* YOUR GOAL *
The entries below are to be copied exactly, with every picture left out.
*** EXERCISE MATERIALS ***
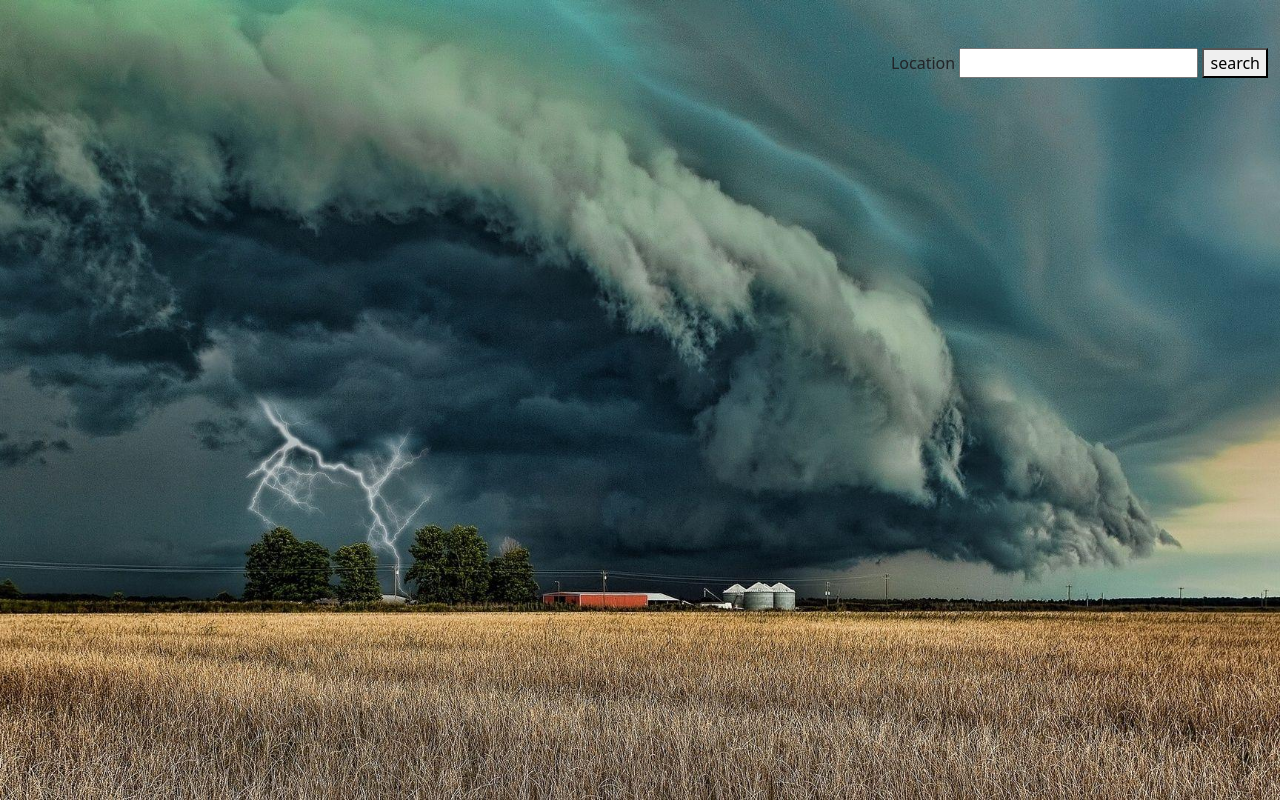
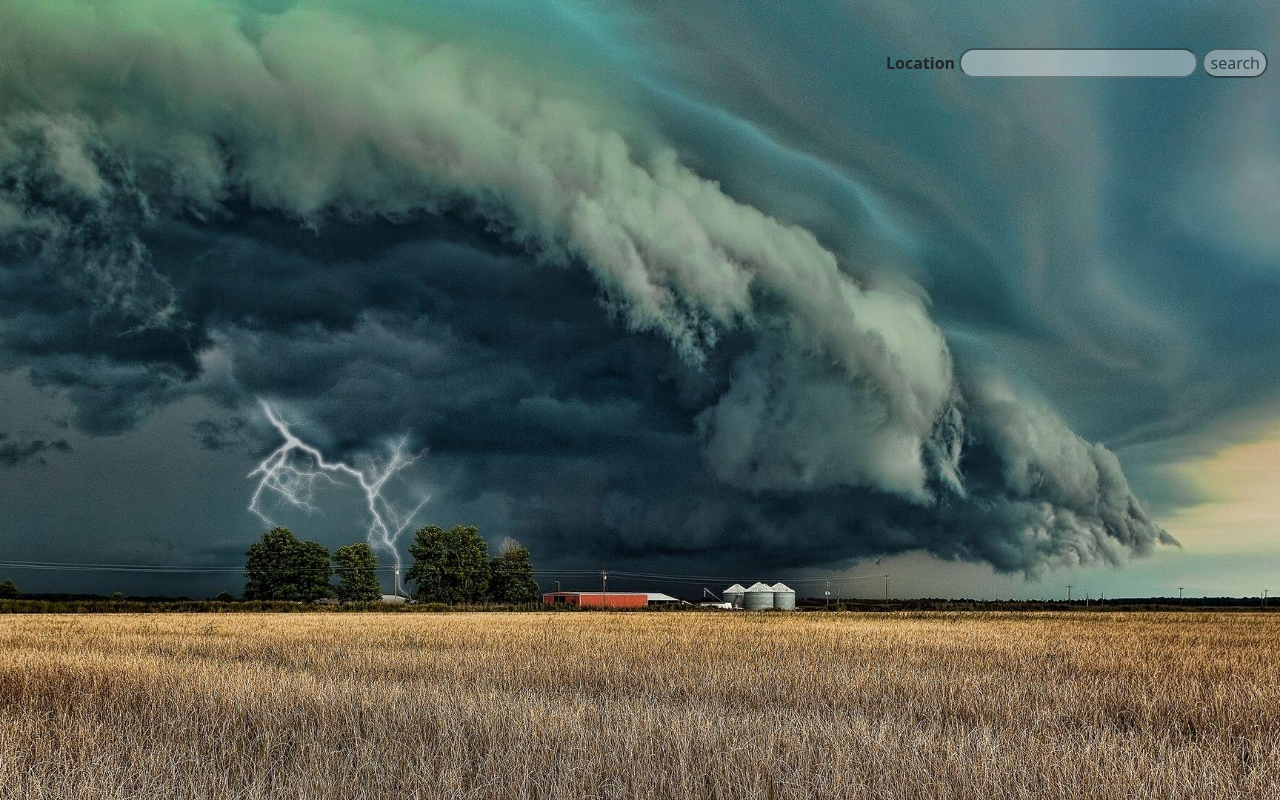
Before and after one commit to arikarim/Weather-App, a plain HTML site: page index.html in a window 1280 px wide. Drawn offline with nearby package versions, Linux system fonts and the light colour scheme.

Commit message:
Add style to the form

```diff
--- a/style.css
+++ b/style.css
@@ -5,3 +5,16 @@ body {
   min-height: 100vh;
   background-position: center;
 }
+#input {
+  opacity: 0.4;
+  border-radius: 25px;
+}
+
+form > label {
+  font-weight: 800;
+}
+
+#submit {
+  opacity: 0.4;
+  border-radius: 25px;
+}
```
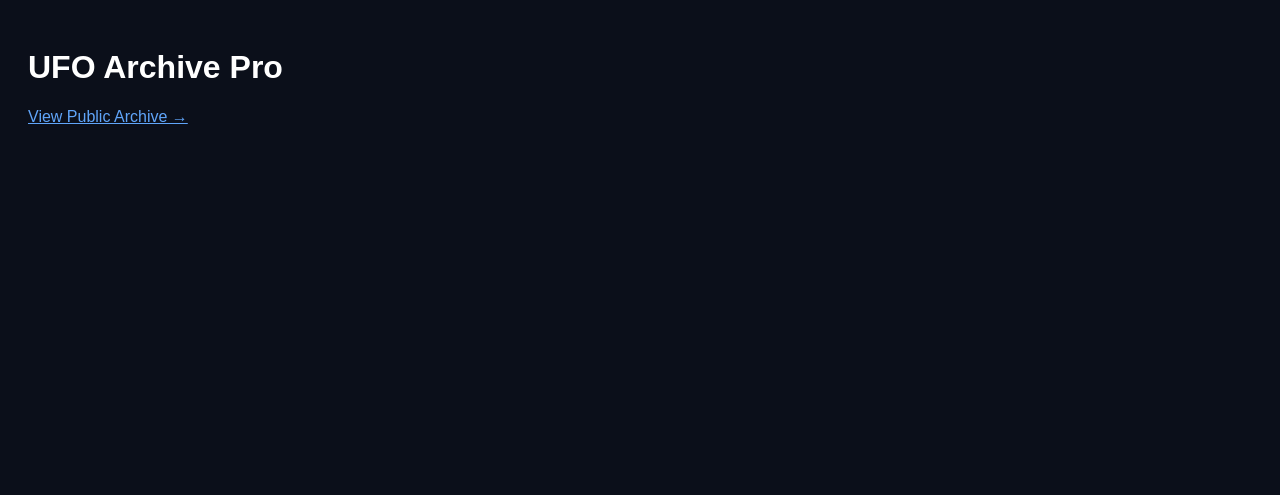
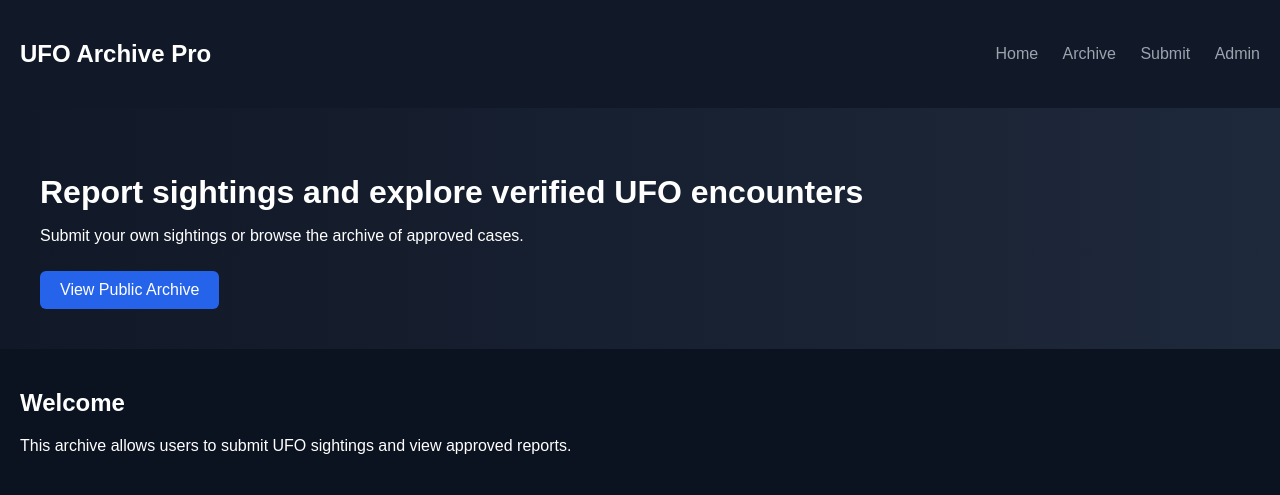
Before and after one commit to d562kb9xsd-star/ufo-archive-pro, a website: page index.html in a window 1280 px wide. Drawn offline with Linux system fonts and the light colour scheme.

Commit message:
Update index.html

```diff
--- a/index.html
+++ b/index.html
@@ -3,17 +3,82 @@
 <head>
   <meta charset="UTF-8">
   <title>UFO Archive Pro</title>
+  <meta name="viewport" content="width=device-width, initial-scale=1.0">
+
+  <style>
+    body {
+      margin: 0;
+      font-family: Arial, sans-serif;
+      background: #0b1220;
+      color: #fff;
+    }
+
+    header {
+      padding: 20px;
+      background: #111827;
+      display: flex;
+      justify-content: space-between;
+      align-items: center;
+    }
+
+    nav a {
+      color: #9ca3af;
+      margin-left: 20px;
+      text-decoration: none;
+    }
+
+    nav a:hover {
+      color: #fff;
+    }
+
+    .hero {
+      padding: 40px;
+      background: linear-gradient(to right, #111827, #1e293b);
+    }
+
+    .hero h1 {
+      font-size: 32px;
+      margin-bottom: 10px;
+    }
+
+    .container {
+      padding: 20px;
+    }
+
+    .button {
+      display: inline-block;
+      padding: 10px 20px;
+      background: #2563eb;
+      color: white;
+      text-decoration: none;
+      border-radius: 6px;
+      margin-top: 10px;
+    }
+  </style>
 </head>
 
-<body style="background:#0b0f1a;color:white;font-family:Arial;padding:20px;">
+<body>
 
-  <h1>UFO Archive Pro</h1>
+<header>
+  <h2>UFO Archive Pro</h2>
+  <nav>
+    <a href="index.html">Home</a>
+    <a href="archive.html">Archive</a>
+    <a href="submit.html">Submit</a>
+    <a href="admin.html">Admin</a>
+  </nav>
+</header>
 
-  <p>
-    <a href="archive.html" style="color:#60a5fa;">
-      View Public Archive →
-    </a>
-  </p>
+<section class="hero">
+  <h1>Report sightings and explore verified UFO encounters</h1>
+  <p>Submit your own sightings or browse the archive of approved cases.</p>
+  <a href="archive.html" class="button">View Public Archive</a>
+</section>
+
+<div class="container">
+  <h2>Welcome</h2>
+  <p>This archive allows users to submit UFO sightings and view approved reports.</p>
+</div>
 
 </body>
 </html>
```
*** End of EXERCISE MATERIALS ***
* SOLVED PROBLEM *
Before and after one commit to arikarim/Weather-App, a plain HTML site: page index.html in a window 1280 px wide. Drawn offline with nearby package versions, Linux system fonts and the light colour scheme.

Commit message:
Add style to the form

```diff
--- a/style.css
+++ b/style.css
@@ -5,3 +5,16 @@ body {
   min-height: 100vh;
   background-position: center;
 }
+#input {
+  opacity: 0.4;
+  border-radius: 25px;
+}
+
+form > label {
+  font-weight: 800;
+}
+
+#submit {
+  opacity: 0.4;
+  border-radius: 25px;
+}
```
Before and after one commit to d562kb9xsd-star/ufo-archive-pro, a website: page index.html in a window 1280 px wide. Drawn offline with Linux system fonts and the light colour scheme.

Commit message:
Update index.html

```diff
--- a/index.html
+++ b/index.html
@@ -3,17 +3,82 @@
 <head>
   <meta charset="UTF-8">
   <title>UFO Archive Pro</title>
+  <meta name="viewport" content="width=device-width, initial-scale=1.0">
+
+  <style>
+    body {
+      margin: 0;
+      font-family: Arial, sans-serif;
+      background: #0b1220;
+      color: #fff;
+    }
+
+    header {
+      padding: 20px;
+      background: #111827;
+      display: flex;
+      justify-content: space-between;
+      align-items: center;
+    }
+
+    nav a {
+      color: #9ca3af;
+      margin-left: 20px;
+      text-decoration: none;
+    }
+
+    nav a:hover {
+      color: #fff;
+    }
+
+    .hero {
+      padding: 40px;
+      background: linear-gradient(to right, #111827, #1e293b);
+    }
+
+    .hero h1 {
+      font-size: 32px;
+      margin-bottom: 10px;
+    }
+
+    .container {
+      padding: 20px;
+    }
+
+    .button {
+      display: inline-block;
+      padding: 10px 20px;
+      background: #2563eb;
+      color: white;
+      text-decoration: none;
+      border-radius: 6px;
+      margin-top: 10px;
+    }
+  </style>
 </head>
 
-<body style="background:#0b0f1a;color:white;font-family:Arial;padding:20px;">
+<body>
 
-  <h1>UFO Archive Pro</h1>
+<header>
+  <h2>UFO Archive Pro</h2>
+  <nav>
+    <a href="index.html">Home</a>
+    <a href="archive.html">Archive</a>
+    <a href="submit.html">Submit</a>
+    <a href="admin.html">Admin</a>
+  </nav>
+</header>
 
-  <p>
-    <a href="archive.html" style="color:#60a5fa;">
-      View Public Archive →
-    </a>
-  </p>
+<section class="hero">
+  <h1>Report sightings and explore verified UFO encounters</h1>
+  <p>Submit your own sightings or browse the archive of approved cases.</p>
+  <a href="archive.html" class="button">View Public Archive</a>
+</section>
+
+<div class="container">
+  <h2>Welcome</h2>
+  <p>This archive allows users to submit UFO sightings and view approved reports.</p>
+</div>
 
 </body>
 </html>
```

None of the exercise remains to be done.